● Task goal:
Exactly reproduce each of the entries shown below.

● Listed records:

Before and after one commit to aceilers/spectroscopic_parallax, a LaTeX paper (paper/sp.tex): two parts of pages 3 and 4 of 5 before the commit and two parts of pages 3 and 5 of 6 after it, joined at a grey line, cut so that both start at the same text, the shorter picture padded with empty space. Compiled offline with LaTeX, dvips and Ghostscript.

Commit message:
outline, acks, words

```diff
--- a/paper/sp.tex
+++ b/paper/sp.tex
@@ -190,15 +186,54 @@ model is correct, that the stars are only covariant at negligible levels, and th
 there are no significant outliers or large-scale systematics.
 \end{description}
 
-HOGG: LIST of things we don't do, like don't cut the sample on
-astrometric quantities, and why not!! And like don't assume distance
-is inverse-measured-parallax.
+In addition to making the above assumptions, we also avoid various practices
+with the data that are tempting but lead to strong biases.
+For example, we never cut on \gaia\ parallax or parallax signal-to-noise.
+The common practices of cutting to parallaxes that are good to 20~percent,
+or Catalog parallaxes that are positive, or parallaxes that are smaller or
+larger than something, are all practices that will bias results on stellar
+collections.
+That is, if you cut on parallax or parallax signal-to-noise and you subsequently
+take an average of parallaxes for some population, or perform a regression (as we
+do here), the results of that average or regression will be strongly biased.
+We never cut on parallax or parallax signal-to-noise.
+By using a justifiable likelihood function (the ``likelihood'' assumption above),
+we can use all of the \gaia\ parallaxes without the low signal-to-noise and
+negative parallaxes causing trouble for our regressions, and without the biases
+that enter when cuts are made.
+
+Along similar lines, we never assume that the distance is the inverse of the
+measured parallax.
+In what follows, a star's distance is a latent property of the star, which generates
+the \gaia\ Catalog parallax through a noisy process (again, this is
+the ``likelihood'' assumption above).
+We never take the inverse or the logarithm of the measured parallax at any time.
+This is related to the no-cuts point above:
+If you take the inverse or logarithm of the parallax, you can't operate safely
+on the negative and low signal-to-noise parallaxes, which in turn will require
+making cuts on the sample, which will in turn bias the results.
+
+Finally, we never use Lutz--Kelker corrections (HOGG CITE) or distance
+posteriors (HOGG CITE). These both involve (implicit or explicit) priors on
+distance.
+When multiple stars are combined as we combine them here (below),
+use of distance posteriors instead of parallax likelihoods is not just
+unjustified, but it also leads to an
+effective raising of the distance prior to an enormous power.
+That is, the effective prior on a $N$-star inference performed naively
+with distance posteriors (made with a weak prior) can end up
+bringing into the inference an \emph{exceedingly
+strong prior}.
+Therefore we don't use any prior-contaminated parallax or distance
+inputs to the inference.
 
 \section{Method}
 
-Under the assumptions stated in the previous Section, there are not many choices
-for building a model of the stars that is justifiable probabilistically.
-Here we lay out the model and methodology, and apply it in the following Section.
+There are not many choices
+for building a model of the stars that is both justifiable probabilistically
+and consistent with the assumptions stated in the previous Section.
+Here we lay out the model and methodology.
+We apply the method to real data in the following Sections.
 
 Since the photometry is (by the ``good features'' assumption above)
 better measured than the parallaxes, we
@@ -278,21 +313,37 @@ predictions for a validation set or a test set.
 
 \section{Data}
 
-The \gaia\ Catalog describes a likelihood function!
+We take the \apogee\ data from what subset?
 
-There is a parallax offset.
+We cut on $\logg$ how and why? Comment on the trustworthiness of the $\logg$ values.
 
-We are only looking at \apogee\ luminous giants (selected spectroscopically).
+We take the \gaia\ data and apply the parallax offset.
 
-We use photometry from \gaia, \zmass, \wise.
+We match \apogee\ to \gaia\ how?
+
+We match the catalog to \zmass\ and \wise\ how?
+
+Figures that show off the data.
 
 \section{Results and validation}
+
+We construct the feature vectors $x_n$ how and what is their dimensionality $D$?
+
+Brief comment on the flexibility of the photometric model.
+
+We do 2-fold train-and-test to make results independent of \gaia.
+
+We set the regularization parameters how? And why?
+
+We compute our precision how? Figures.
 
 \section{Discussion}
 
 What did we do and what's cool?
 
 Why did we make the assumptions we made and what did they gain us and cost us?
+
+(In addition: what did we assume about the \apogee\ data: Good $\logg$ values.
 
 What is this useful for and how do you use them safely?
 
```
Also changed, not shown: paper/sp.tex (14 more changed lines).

● Answer for the task:
Before and after one commit to aceilers/spectroscopic_parallax, a LaTeX paper (paper/sp.tex): two parts of pages 3 and 4 of 5 before the commit and two parts of pages 3 and 5 of 6 after it, joined at a grey line, cut so that both start at the same text, the shorter picture padded with empty space. Compiled offline with LaTeX, dvips and Ghostscript.

Commit message:
outline, acks, words

```diff
--- a/paper/sp.tex
+++ b/paper/sp.tex
@@ -190,15 +186,54 @@ model is correct, that the stars are only covariant at negligible levels, and th
 there are no significant outliers or large-scale systematics.
 \end{description}
 
-HOGG: LIST of things we don't do, like don't cut the sample on
-astrometric quantities, and why not!! And like don't assume distance
-is inverse-measured-parallax.
+In addition to making the above assumptions, we also avoid various practices
+with the data that are tempting but lead to strong biases.
+For example, we never cut on \gaia\ parallax or parallax signal-to-noise.
+The common practices of cutting to parallaxes that are good to 20~percent,
+or Catalog parallaxes that are positive, or parallaxes that are smaller or
+larger than something, are all practices that will bias results on stellar
+collections.
+That is, if you cut on parallax or parallax signal-to-noise and you subsequently
+take an average of parallaxes for some population, or perform a regression (as we
+do here), the results of that average or regression will be strongly biased.
+We never cut on parallax or parallax signal-to-noise.
+By using a justifiable likelihood function (the ``likelihood'' assumption above),
+we can use all of the \gaia\ parallaxes without the low signal-to-noise and
+negative parallaxes causing trouble for our regressions, and without the biases
+that enter when cuts are made.
+
+Along similar lines, we never assume that the distance is the inverse of the
+measured parallax.
+In what follows, a star's distance is a latent property of the star, which generates
+the \gaia\ Catalog parallax through a noisy process (again, this is
+the ``likelihood'' assumption above).
+We never take the inverse or the logarithm of the measured parallax at any time.
+This is related to the no-cuts point above:
+If you take the inverse or logarithm of the parallax, you can't operate safely
+on the negative and low signal-to-noise parallaxes, which in turn will require
+making cuts on the sample, which will in turn bias the results.
+
+Finally, we never use Lutz--Kelker corrections (HOGG CITE) or distance
+posteriors (HOGG CITE). These both involve (implicit or explicit) priors on
+distance.
+When multiple stars are combined as we combine them here (below),
+use of distance posteriors instead of parallax likelihoods is not just
+unjustified, but it also leads to an
+effective raising of the distance prior to an enormous power.
+That is, the effective prior on a $N$-star inference performed naively
+with distance posteriors (made with a weak prior) can end up
+bringing into the inference an \emph{exceedingly
+strong prior}.
+Therefore we don't use any prior-contaminated parallax or distance
+inputs to the inference.
 
 \section{Method}
 
-Under the assumptions stated in the previous Section, there are not many choices
-for building a model of the stars that is justifiable probabilistically.
-Here we lay out the model and methodology, and apply it in the following Section.
+There are not many choices
+for building a model of the stars that is both justifiable probabilistically
+and consistent with the assumptions stated in the previous Section.
+Here we lay out the model and methodology.
+We apply the method to real data in the following Sections.
 
 Since the photometry is (by the ``good features'' assumption above)
 better measured than the parallaxes, we
@@ -278,21 +313,37 @@ predictions for a validation set or a test set.
 
 \section{Data}
 
-The \gaia\ Catalog describes a likelihood function!
+We take the \apogee\ data from what subset?
 
-There is a parallax offset.
+We cut on $\logg$ how and why? Comment on the trustworthiness of the $\logg$ values.
 
-We are only looking at \apogee\ luminous giants (selected spectroscopically).
+We take the \gaia\ data and apply the parallax offset.
 
-We use photometry from \gaia, \zmass, \wise.
+We match \apogee\ to \gaia\ how?
+
+We match the catalog to \zmass\ and \wise\ how?
+
+Figures that show off the data.
 
 \section{Results and validation}
+
+We construct the feature vectors $x_n$ how and what is their dimensionality $D$?
+
+Brief comment on the flexibility of the photometric model.
+
+We do 2-fold train-and-test to make results independent of \gaia.
+
+We set the regularization parameters how? And why?
+
+We compute our precision how? Figures.
 
 \section{Discussion}
 
 What did we do and what's cool?
 
 Why did we make the assumptions we made and what did they gain us and cost us?
+
+(In addition: what did we assume about the \apogee\ data: Good $\logg$ values.
 
 What is this useful for and how do you use them safely?
 
```
Also changed, not shown: paper/sp.tex (14 more changed lines).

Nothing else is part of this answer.